What needs to be done
Answer with a single number: the count of lines below that hold "combine".

Stored data
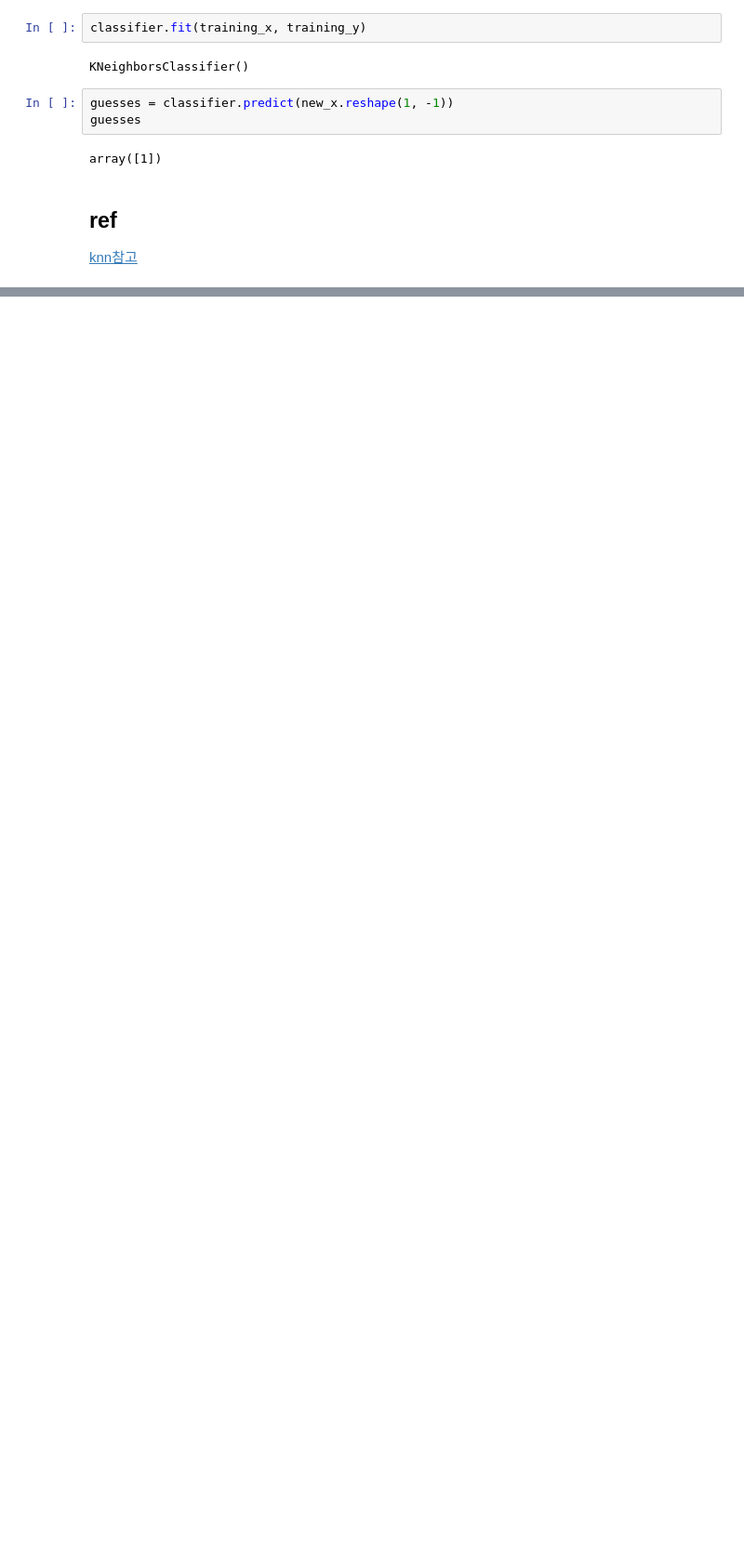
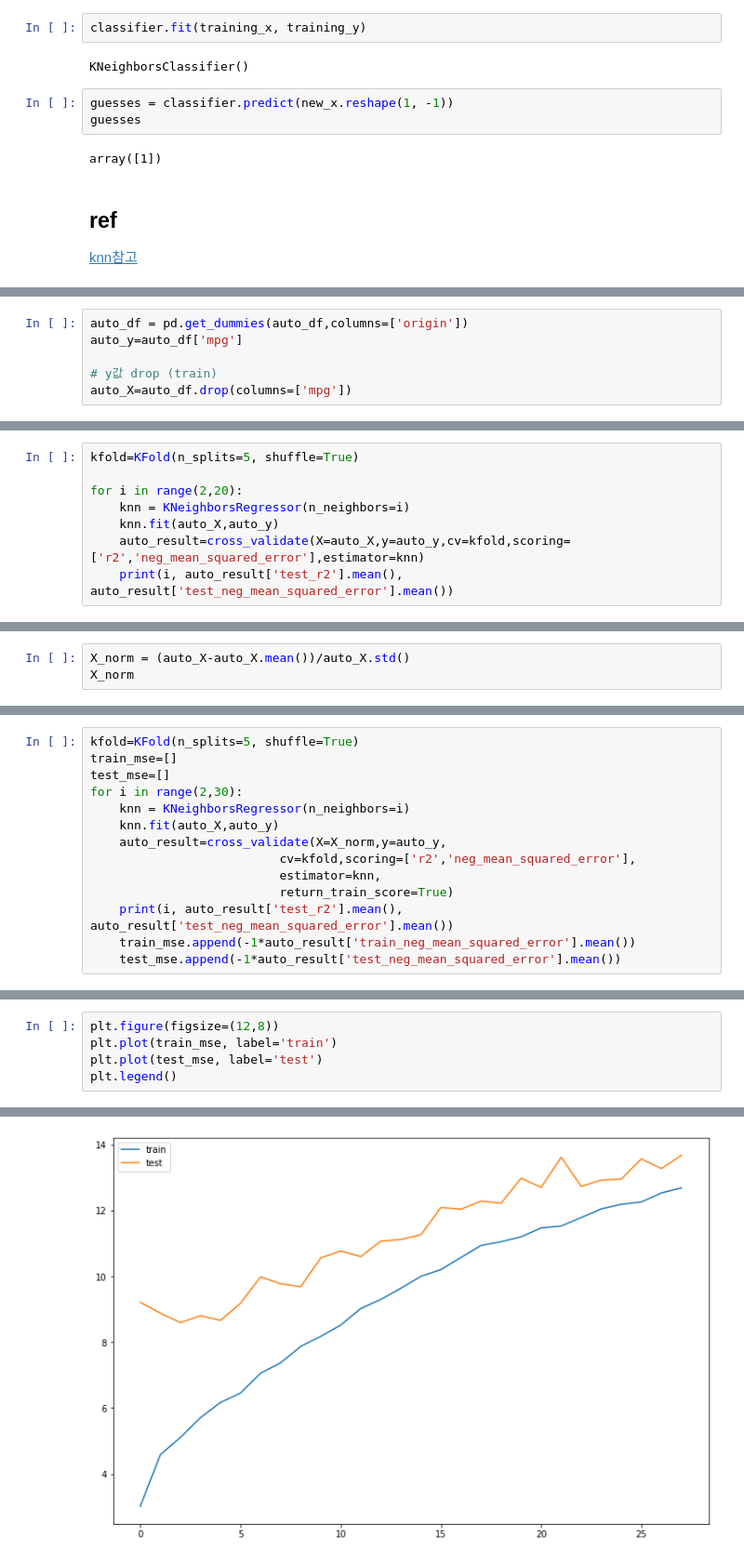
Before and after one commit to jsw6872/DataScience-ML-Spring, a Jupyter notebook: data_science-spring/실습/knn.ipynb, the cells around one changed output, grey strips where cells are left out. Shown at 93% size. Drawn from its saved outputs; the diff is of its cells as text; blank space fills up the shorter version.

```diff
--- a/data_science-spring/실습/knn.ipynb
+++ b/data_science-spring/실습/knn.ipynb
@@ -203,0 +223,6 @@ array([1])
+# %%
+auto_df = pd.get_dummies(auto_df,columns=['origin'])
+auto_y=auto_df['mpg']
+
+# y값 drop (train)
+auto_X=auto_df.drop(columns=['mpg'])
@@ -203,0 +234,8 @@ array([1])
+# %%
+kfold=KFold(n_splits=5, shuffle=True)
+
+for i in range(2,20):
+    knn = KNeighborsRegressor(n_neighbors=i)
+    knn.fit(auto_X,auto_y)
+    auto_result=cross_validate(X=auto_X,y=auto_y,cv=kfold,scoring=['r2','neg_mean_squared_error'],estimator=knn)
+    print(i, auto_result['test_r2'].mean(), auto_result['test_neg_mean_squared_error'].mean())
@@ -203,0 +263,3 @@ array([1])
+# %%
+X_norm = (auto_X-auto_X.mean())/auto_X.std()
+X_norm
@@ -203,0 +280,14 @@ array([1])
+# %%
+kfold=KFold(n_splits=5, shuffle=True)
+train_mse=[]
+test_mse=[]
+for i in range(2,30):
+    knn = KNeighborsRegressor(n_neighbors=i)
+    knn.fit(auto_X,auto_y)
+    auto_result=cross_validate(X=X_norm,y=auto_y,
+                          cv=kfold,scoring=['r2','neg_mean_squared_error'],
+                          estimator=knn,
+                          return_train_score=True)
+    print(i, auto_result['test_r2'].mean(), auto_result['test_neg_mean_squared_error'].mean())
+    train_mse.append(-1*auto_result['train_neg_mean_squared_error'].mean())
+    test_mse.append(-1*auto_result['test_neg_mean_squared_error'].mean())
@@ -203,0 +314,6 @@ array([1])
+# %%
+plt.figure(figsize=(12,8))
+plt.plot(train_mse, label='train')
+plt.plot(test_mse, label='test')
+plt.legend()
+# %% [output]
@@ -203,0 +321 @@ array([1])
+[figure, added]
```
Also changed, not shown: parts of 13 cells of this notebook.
...
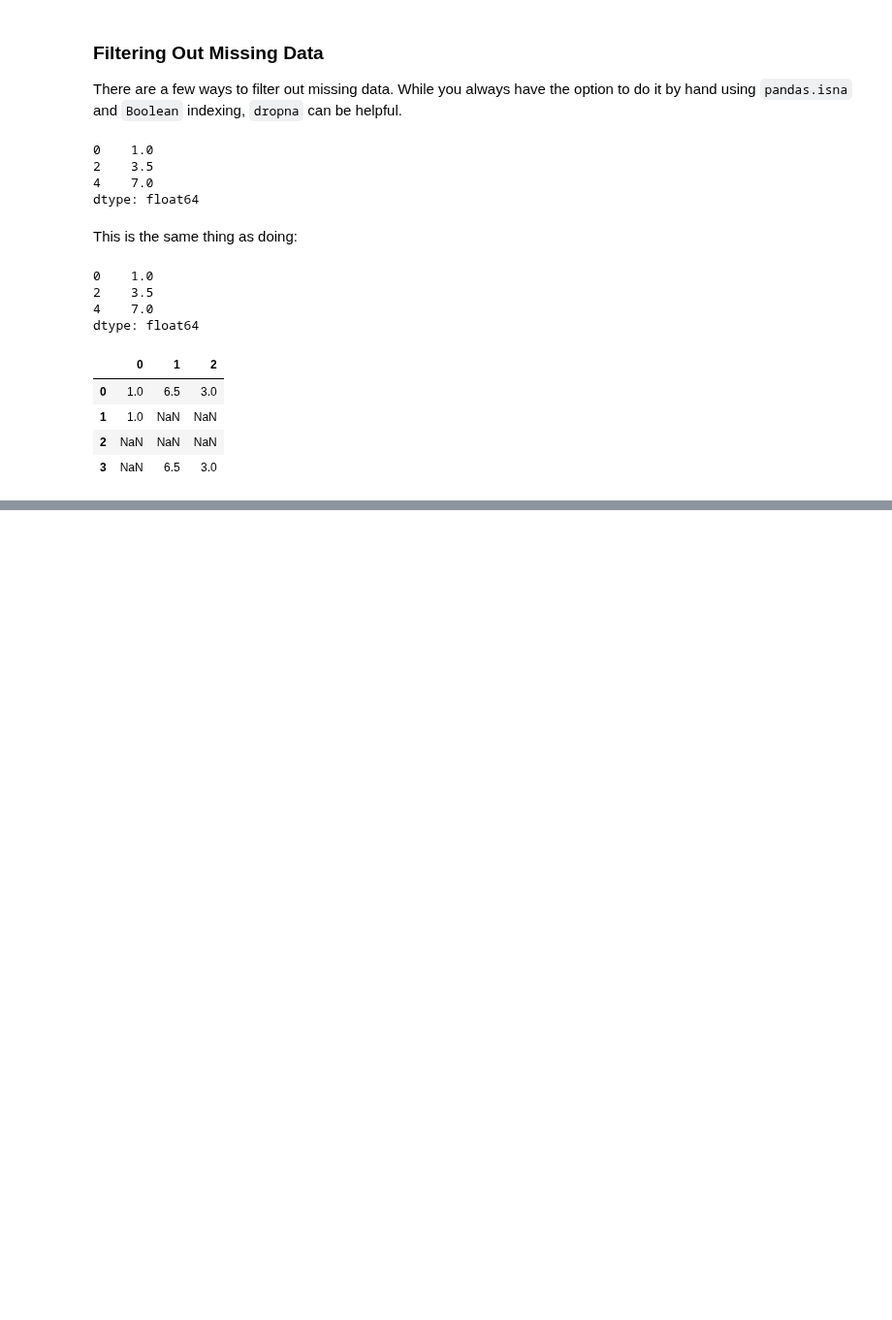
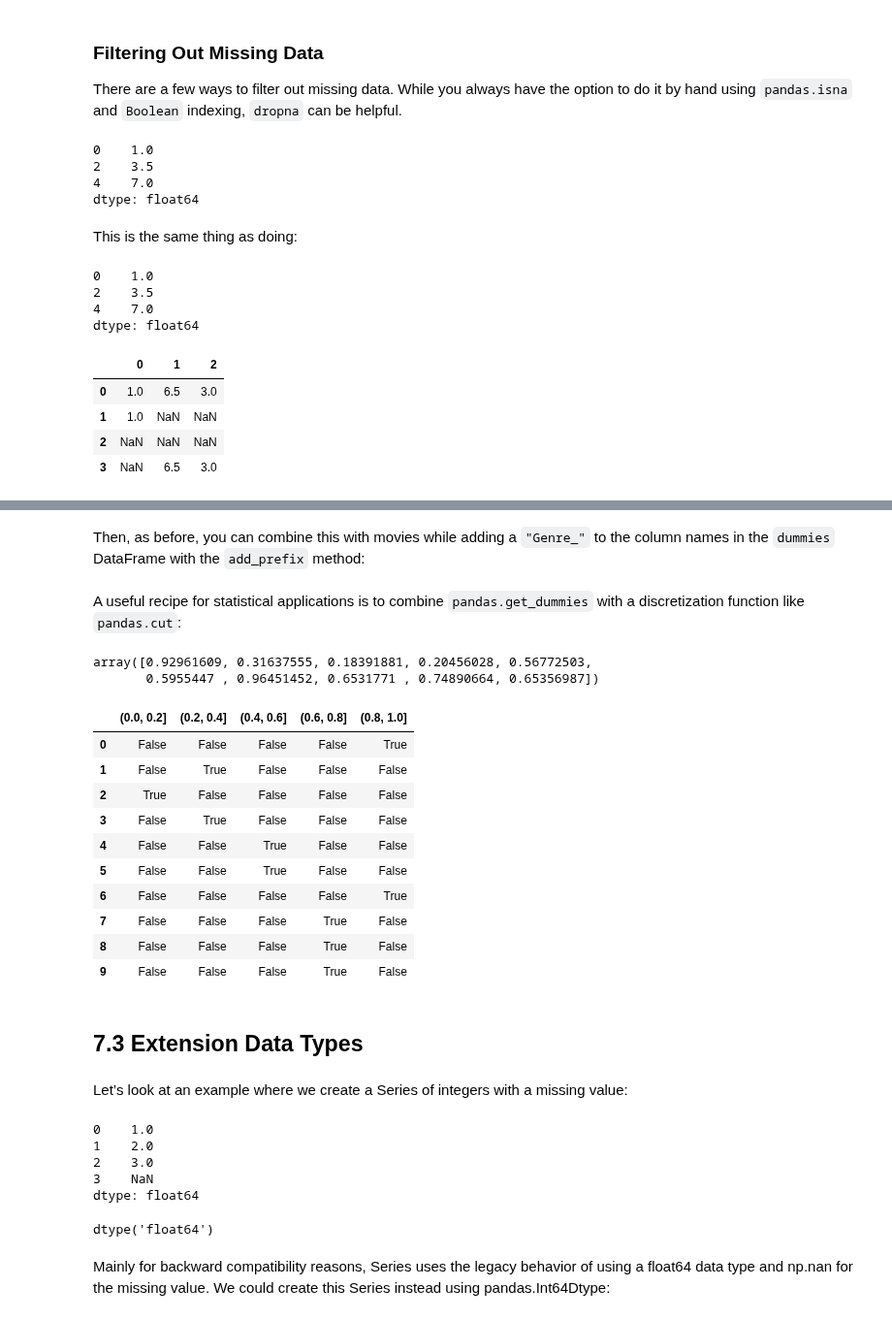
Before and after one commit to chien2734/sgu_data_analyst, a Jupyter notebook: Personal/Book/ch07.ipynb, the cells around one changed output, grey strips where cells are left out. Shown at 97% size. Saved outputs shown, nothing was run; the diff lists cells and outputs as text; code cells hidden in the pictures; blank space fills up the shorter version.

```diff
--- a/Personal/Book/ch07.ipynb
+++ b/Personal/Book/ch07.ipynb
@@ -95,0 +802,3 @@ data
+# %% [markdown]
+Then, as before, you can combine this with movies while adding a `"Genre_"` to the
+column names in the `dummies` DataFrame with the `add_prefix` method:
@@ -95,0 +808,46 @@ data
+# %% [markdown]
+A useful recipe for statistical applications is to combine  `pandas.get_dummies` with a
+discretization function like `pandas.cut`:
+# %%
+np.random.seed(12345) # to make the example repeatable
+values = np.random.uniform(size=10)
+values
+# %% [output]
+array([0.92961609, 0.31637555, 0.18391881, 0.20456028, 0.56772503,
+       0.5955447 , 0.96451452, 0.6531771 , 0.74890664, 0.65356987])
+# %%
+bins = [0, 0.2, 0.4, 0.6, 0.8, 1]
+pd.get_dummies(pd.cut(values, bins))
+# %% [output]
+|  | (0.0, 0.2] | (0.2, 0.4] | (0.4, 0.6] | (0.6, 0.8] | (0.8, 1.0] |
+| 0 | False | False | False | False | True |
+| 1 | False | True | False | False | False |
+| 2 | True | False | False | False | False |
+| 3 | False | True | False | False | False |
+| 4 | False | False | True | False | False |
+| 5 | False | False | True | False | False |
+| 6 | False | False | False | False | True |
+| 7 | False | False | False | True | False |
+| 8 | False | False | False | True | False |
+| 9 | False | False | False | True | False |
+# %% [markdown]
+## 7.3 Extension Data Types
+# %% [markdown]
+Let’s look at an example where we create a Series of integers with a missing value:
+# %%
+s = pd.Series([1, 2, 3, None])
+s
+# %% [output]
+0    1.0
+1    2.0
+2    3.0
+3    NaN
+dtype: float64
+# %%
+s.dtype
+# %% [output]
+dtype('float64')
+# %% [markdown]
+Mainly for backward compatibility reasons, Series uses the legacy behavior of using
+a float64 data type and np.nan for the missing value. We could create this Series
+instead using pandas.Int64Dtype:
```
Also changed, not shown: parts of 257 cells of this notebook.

Response to the task
2